Companies that are subject to the registration and disclosure requirements of the United States Securities Act and Securities Exchange Act face the challenge of complying with a broad variety of detailed regulations addressing their disclosure and reporting obligations. The Securities Exchange Commission recently adopted regulations which will have an impact on publicly traded companies that suffer a data breach. Because the SEC’s standards for disclosure often set a standard for private companies as well, the regulations are likely to have an impact on other companies.
Breach Notifications for the Past 20 Years. Ever since California became the first state to require companies to notify their customers of data breaches in 2003, the time between the date a breach was discovered and the time the breach was reported has been an issue of contention. Early reporting gives consumers a leg up in protecting their personal information, and lets investors, vendors and customers of companies know if key business information has been compromised. At the same time, companies want as much time as possible to investigate a breach, understand what happened, and provide accurate information – companies that give early notice often have to give multiple notices as more information becomes available, and may even find that the original notice wasn’t necessary. Regardless, lawsuits against companies that have suffered data breaches almost universally point to the gap in time between the discovery and notification of a breach.

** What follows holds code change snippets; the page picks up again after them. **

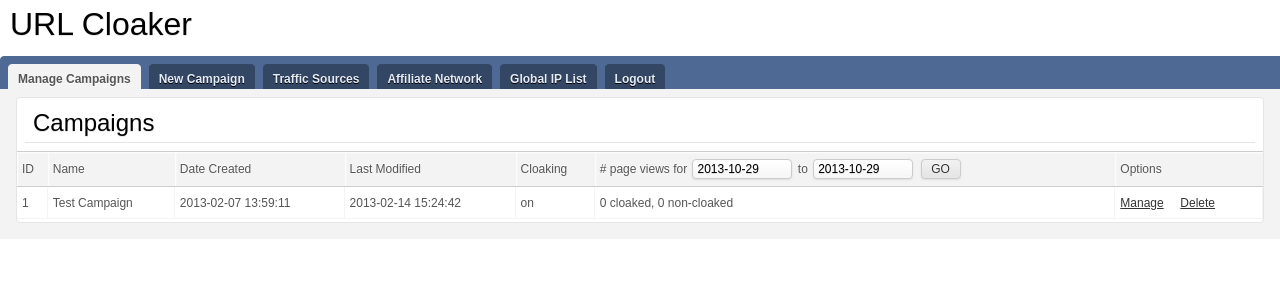
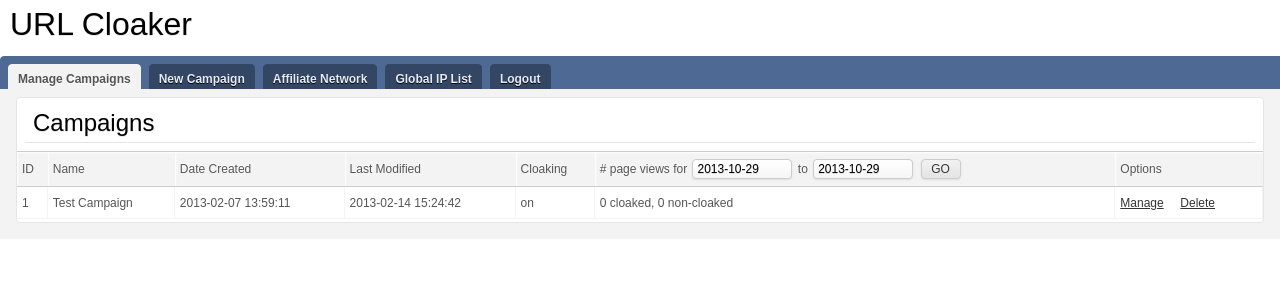
Before and after one commit to ariunbayar/cloaker, a PHP site: page /admin/index.php in a window 1280 px wide. Shown: the top 300 px of the page. Run offline with PHP 8.4, Linux system fonts and the light colour scheme; a user stored in the database is signed in; data comes from the database, SQL or seed files in the repository.

Commit message:
n/a : Traffic source different for every campaign

```diff
--- a/admin/cloaking.class.php
+++ b/admin/cloaking.class.php
@@ -366,12 +366,6 @@ class Cloaker
             mysql_query("DELETE FROM destinations WHERE campaign_id = '$id'");
             $this->deleteTrackerRecordsFor($id);
         }
-        return $query;
-    }
-
-    function updateTrafficSource($id, $name)
-    {
-        $query = mysql_query("UPDATE traffic_source SET name = '$name' WHERE id = '$id'");
         return $query;
     }
 
--- a/admin/controllers/generate_links.php
+++ b/admin/controllers/generate_links.php
@@ -32,7 +32,7 @@ function generate_links()
 
     $viewData = $cloaker->getCampaignDetails($campaign_id);
 
-    $options = to_select_options(TrafficSource::getByUserId($user_id));
+    $options = to_select_options(TrafficSource::getByCampaignId($campaign_id));
     $viewData['traffic_source_options'] = $options;
 
     $viewData['network'] = Network::getById($viewData['network_id']);
--- a/admin/controllers/traffic_source.php
+++ b/admin/controllers/traffic_source.php
@@ -1,46 +1,53 @@
 <?php
 
-function traffic_source_controller()
+function traffic_source_controller($data = array())
 {
-    $viewData['traffic_sources'] = TrafficSource::getByUserId($_SESSION['user_id']);
+    $campaign = get_entity_or_redirect('Campaign', $_GET['id']);
+    $traffic_sources = TrafficSource::getByCampaignId($campaign->id);
 
-    $viewData['current_page'] = 'traffic_source';
-    View('traffic_source', $viewData);
+    $data = array_merge($data, array(
+        'id' => $campaign->id,  // fallback argument for campaign id
+        'campaign' => $campaign,
+        'current_page' => 'traffic_source',
+        'traffic_sources' => $traffic_sources,
+    ));
+    View('traffic_source', $data);
     exit;
 }
 
+
 function edit_traffic_source_controller()
 {
-    $viewData['one_traffic_source'] = TrafficSource::getById($_GET['id']);
-    $viewData['traffic_sources'] = TrafficSource::getByUserId($_SESSION['user_id']);
+    $data = array(
+        'traffic_source' => get_entity_or_redirect('TrafficSource', $_GET['ts_id']),
+    );
+    traffic_source_controller($data);
+}
 
-    $viewData['current_page'] = 'traffic_source';
-    View('traffic_source', $viewData);
-    exit;
-}
 
 function save_traffic_source_controller()
 {
+    $campaign_id = $_GET['id'];
     $traffic_source = new TrafficSource;
+    $traffic_source->id = $_POST['id'];
     $traffic_source->name = $_POST['name'];
-    $traffic_source->user_id = $_SESSION['user_id'];
-    $traffic_source->id = $_POST['id'];
+    $traffic_source->campaign_id = $campaign_id;
     $traffic_source->save();
 
-    header('Location: '.ADMIN_URL.'/traffic_source/');
+    header('Location: '.ADMIN_URL."/traffic_source/$campaign_id/");
     exit;
 }
 
 
 function delete_traffic_source_controller()
 {
-    if (!TrafficSource::deleteById($_GET['id']))
+    if (!TrafficSource::deleteById($_GET['ts_id']))
     {
         Flash::set('Traffic source could not be deleted, because the '.
             'following MySQL Error occurred: <br> <br>'.mysql_error());
     };
 
-    header('Location: '.ADMIN_URL.'/traffic_source/');
+    header('Location: '.ADMIN_URL."/traffic_source/{$_GET['id']}/");
     exit;
 }
 ?>
--- a/admin/helpers.php
+++ b/admin/helpers.php
@@ -132,4 +132,18 @@ function to_select_options($entities, $key_field='id', $value_field='name')
     }
     return $options;
 }
+
+
+function get_entity_or_redirect($model_class, $id)
+{
+    if (is_numeric($id)) {
+        $entity = $model_class::getById($id);
+        if ($entity instanceof $model_class){
+            return $entity;
+        }
+    }
+
+    header('Location: '.ADMIN_URL);
+    exit;
+}
 ?>
--- a/admin/models.php
+++ b/admin/models.php
@@ -197,8 +197,17 @@ class TrafficSource extends Model
     protected $_fields = array(
         'id',
         'name',
-        'user_id',
+        'campaign_id',
     );
+
+    static public function getByCampaignId($campaign_id)
+    {
+        $campaign_id = mysql_real_escape_string($campaign_id);
+
+        $query = "SELECT * FROM %s WHERE campaign_id = '%s' ORDER BY id ASC";
+        $sql = sprintf($query, self::$_table, $campaign_id);
+        return self::hydrate($sql);
+    }
 }
 
 
--- a/admin/views/layout_dashboard.php
+++ b/admin/views/layout_dashboard.php
@@ -10,9 +10,6 @@
         </li>
         <li <?php echo $data['current_page']=='add_campaign'?'class="active"':'' ?>>
             <a href="<?php echo ADMIN_URL ?>add_campaign/">New Campaign<span></span></a>
-        </li>
-        <li <?php echo $data['current_page']=='traffic_source'?'class="active"':'' ?>>
-            <a href="<?php echo ADMIN_URL ?>traffic_source/">Traffic Sources<span></span></a>
         </li>
         <li <?php echo $data['current_page']=='network'?'class="active"':'' ?>>
             <a href="<?php echo ADMIN_URL ?>network/">Affiliate Network<span></span></a>
--- a/admin/views/layout_manage.php
+++ b/admin/views/layout_manage.php
@@ -9,6 +9,9 @@
         <li>
         <li <?php echo $data['current_page']=='manage'?'class="active"':'' ?>>
             <a href="<?php echo ADMIN_URL; ?>manage/<?php echo $data['id']; ?>/">Campaign Details<span></span></a>
+        </li>
+        <li <?php echo $data['current_page']=='traffic_source'?'class="active"':'' ?>>
+            <a href="<?php echo ADMIN_URL ?>traffic_source/<?php echo $data['id'] ?>/">Traffic Sources<span></span></a>
         </li>
         <li <?php echo $data['current_page']=='destinations'?'class="active"':'' ?>>
             <a href="<?php echo ADMIN_URL; ?>destinations/<?php echo $data['id']; ?>/">Destinations<span></span></a>
--- /dev/null
+++ b/migration/008_campaign_id_for_traffic_source.sql
@@ -0,0 +1,2 @@
+TRUNCATE TABLE traffic_source;
+ALTER TABLE traffic_source CHANGE user_id campaign_id INT(11) NOT NULL;
```
Also changed, not shown: admin/views/traffic_source.php (+5 -5 lines).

The SEC Acts. Regulators have stepped in and identified time frames for public notification of a data breach. Most recently, the Securities Exchange Commission issued a final rule that reduces the time for reporting companies (companies whose securities are registered with the SEC) to disclose cyberattacks publicly. As has been widely reported, with some exceptions, a company that is the victim of a cyberattack now